» **EXTRACTED INFORMATION**:
▶

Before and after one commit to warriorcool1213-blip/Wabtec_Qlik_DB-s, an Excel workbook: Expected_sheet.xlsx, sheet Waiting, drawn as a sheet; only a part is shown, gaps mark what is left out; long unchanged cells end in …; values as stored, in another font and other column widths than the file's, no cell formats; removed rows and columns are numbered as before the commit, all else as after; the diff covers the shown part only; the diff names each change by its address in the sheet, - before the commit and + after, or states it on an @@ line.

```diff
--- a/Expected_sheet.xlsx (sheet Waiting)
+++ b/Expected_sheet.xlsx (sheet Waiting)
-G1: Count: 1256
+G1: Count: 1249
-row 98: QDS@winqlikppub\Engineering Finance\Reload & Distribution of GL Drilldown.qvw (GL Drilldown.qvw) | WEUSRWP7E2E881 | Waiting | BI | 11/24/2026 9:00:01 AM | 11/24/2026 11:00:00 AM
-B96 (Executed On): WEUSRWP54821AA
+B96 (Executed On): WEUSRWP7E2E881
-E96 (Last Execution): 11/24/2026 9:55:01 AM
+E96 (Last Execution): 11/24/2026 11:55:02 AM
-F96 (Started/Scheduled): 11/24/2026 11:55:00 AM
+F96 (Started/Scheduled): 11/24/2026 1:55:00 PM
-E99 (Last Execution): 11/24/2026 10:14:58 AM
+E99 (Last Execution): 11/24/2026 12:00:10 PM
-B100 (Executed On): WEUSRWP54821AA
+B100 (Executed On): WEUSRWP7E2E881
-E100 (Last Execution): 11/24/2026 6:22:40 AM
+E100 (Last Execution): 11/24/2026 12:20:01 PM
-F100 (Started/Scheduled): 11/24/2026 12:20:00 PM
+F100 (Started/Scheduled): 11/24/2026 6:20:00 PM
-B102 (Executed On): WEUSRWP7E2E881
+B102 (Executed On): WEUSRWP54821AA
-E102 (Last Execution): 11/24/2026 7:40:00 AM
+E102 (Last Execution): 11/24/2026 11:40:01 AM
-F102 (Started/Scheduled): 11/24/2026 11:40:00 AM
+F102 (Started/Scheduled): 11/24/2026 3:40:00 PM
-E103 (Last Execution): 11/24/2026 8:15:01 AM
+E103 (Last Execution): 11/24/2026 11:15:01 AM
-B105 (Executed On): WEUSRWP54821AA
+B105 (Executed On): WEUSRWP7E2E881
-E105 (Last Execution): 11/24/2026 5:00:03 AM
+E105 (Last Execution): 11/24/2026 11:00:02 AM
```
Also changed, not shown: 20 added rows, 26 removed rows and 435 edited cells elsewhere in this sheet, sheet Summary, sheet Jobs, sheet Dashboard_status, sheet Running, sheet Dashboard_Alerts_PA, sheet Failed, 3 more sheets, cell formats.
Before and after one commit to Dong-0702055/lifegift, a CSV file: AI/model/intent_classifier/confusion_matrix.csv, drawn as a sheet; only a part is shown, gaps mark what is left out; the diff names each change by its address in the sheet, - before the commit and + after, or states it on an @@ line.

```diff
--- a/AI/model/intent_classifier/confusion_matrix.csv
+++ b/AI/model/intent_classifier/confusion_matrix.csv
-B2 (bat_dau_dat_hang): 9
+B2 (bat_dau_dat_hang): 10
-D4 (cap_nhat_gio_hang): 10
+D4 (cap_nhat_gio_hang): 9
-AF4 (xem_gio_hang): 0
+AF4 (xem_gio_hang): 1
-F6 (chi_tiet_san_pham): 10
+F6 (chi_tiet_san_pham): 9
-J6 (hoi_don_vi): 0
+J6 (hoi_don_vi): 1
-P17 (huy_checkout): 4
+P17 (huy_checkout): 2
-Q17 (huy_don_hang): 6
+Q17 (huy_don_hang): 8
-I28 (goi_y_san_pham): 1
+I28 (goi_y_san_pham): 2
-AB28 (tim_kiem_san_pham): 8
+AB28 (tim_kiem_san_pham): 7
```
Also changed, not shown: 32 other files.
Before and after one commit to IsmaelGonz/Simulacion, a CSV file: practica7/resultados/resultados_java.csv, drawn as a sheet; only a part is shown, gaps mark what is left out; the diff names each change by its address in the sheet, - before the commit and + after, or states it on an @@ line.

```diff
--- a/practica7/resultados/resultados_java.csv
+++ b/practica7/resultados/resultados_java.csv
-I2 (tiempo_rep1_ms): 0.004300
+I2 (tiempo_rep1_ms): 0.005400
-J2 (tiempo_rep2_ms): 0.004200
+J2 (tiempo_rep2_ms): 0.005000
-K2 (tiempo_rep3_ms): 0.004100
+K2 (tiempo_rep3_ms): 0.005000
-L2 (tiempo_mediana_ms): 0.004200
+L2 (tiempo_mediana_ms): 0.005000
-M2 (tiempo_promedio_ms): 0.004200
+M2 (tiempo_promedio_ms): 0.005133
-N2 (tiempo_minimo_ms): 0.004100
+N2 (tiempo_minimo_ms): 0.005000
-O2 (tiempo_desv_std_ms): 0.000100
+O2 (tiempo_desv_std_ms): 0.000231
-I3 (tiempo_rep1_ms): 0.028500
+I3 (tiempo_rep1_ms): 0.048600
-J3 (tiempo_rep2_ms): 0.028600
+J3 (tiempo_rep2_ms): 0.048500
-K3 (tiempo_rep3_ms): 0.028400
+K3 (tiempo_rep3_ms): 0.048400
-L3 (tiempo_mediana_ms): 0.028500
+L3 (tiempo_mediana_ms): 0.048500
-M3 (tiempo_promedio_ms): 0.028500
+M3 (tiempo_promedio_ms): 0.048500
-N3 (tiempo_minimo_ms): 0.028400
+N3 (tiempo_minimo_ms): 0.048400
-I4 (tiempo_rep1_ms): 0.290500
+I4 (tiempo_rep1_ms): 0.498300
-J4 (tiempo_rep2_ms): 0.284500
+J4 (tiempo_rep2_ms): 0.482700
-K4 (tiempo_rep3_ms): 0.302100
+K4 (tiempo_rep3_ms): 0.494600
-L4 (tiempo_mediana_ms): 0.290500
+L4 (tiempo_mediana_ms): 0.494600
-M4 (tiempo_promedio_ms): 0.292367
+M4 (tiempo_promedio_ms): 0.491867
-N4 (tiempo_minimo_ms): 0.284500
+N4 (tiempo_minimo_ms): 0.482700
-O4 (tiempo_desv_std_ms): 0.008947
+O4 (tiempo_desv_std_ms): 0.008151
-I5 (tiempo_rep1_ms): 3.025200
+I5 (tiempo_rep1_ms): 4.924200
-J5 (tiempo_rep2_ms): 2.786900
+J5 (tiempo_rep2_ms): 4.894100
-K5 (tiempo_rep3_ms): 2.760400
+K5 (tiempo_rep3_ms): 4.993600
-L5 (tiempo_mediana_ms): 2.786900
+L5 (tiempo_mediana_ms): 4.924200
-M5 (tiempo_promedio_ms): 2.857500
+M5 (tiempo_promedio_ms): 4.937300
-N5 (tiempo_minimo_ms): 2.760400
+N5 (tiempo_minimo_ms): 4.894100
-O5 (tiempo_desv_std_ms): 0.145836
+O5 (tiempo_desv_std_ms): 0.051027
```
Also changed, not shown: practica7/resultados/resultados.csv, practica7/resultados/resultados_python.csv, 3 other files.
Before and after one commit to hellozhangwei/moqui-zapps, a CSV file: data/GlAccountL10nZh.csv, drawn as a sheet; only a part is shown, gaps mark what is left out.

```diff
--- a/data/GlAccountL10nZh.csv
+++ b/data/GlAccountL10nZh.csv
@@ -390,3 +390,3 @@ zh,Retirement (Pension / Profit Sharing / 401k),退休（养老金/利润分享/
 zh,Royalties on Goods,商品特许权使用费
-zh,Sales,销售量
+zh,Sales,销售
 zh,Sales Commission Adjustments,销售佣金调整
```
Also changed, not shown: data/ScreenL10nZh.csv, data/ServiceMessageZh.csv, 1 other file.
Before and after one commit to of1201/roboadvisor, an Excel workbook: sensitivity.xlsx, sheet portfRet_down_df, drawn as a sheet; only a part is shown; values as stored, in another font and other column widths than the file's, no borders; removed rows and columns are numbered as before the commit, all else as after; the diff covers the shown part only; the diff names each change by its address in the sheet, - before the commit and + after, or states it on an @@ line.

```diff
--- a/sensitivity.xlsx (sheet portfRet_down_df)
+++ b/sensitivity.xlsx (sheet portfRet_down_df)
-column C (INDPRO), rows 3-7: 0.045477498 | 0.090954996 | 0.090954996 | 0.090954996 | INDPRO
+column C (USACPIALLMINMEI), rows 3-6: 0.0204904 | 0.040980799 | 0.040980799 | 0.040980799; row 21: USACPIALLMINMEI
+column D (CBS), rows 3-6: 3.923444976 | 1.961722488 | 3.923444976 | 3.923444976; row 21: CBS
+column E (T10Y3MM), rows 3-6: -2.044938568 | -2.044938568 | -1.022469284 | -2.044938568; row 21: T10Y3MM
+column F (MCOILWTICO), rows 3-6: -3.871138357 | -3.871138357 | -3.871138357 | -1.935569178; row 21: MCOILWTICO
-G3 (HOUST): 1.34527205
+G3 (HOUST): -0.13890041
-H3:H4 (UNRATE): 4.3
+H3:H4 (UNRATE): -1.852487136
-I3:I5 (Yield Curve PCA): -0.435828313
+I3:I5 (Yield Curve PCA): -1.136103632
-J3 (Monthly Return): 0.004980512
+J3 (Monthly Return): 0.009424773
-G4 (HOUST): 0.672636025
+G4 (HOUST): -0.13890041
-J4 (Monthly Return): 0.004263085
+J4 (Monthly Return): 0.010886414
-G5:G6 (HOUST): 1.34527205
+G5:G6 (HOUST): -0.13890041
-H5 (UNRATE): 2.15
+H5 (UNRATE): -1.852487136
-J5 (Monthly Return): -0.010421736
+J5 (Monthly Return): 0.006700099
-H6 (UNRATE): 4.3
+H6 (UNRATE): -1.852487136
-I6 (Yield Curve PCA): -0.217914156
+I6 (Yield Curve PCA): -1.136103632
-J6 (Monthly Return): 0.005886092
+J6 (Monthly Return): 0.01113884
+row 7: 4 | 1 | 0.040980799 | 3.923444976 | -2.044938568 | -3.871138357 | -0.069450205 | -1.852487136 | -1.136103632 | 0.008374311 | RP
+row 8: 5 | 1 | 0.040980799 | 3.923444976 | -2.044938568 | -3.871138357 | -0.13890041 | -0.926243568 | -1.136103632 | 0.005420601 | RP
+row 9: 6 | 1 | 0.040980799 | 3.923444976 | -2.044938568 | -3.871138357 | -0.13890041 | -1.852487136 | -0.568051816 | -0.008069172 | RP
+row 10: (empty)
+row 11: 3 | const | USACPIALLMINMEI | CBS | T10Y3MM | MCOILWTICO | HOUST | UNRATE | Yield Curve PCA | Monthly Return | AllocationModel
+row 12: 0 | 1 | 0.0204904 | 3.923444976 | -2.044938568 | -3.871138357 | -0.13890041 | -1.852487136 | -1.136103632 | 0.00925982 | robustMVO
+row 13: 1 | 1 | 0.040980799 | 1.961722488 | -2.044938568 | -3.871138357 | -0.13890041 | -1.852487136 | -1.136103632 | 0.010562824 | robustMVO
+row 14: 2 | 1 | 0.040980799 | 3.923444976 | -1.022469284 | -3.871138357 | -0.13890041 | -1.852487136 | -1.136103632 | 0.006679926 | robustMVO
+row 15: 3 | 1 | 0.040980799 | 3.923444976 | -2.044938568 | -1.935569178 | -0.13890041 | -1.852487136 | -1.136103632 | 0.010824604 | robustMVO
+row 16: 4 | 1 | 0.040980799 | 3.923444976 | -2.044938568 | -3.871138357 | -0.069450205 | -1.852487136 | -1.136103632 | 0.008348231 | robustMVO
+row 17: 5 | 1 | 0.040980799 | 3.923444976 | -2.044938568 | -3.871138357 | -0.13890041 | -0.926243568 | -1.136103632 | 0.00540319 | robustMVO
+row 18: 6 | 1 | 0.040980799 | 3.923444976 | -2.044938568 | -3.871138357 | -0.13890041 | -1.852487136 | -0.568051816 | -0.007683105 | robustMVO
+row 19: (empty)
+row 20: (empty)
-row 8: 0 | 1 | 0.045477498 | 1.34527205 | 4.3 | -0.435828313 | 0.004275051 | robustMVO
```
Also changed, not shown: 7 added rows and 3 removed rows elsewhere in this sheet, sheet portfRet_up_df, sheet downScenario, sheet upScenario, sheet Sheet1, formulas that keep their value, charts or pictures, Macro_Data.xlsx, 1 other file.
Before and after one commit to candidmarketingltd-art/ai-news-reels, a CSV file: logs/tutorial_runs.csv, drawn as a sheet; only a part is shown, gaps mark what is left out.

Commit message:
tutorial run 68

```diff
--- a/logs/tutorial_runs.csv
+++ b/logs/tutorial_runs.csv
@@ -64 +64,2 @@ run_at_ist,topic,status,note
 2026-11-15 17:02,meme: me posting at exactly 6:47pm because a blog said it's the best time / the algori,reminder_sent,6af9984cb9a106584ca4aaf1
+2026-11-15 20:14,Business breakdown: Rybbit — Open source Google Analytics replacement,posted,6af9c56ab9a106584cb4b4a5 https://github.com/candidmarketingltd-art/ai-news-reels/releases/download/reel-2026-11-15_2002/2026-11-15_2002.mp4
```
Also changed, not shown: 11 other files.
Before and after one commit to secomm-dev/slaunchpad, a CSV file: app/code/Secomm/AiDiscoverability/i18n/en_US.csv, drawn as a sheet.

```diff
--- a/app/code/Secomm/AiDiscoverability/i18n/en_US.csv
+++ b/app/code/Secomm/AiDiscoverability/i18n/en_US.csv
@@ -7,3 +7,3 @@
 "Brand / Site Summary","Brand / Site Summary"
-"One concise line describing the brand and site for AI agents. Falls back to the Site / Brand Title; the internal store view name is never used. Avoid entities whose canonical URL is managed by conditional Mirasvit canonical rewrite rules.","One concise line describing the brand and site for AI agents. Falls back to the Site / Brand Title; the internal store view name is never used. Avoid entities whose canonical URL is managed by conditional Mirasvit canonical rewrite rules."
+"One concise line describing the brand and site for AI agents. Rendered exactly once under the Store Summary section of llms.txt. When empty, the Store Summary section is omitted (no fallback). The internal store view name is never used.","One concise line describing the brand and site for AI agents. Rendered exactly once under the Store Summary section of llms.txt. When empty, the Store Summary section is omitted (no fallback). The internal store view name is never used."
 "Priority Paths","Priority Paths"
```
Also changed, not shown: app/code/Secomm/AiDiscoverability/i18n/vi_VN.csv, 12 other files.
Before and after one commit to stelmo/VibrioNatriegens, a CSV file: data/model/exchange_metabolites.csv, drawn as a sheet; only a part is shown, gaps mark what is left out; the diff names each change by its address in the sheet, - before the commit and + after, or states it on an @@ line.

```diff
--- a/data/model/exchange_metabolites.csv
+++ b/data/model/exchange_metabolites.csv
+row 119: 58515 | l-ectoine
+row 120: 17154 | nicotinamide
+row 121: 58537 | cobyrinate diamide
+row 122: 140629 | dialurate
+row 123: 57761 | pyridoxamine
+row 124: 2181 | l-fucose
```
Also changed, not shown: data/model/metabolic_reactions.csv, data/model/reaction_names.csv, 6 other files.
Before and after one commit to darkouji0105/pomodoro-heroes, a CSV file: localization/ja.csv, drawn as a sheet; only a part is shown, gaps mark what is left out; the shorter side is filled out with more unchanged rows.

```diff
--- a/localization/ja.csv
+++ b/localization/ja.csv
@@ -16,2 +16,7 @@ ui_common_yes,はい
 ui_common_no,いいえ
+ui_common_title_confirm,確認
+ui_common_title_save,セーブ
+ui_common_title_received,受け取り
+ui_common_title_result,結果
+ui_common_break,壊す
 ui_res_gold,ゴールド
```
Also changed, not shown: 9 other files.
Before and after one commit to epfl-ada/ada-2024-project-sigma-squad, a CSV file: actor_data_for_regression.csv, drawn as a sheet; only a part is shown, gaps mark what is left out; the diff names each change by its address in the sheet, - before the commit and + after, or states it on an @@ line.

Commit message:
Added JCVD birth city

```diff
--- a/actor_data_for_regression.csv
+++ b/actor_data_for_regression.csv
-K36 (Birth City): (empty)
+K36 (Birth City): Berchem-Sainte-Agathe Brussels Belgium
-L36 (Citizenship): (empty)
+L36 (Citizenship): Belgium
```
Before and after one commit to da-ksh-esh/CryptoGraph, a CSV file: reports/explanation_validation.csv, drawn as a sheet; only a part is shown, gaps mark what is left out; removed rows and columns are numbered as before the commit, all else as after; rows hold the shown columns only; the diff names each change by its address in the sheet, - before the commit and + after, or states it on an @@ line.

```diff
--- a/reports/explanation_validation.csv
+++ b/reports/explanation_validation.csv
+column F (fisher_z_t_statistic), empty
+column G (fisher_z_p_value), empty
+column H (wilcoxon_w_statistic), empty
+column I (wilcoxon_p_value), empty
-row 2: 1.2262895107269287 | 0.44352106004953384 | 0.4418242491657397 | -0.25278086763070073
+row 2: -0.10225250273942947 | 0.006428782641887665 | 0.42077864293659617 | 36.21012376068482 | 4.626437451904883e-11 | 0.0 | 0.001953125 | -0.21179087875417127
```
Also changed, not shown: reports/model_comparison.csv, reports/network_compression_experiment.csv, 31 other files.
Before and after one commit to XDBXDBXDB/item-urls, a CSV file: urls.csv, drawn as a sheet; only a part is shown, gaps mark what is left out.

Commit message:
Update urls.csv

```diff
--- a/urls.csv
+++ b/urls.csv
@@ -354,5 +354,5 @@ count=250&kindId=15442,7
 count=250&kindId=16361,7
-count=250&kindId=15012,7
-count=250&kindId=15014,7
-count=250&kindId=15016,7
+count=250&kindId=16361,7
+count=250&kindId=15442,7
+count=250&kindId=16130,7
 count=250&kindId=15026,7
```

◀

» **YOUR TASK**: From the data above, count the lines where "Scheduled" occurs and give that figure and nothing else.

» **RESULT OF THE TASK**: 6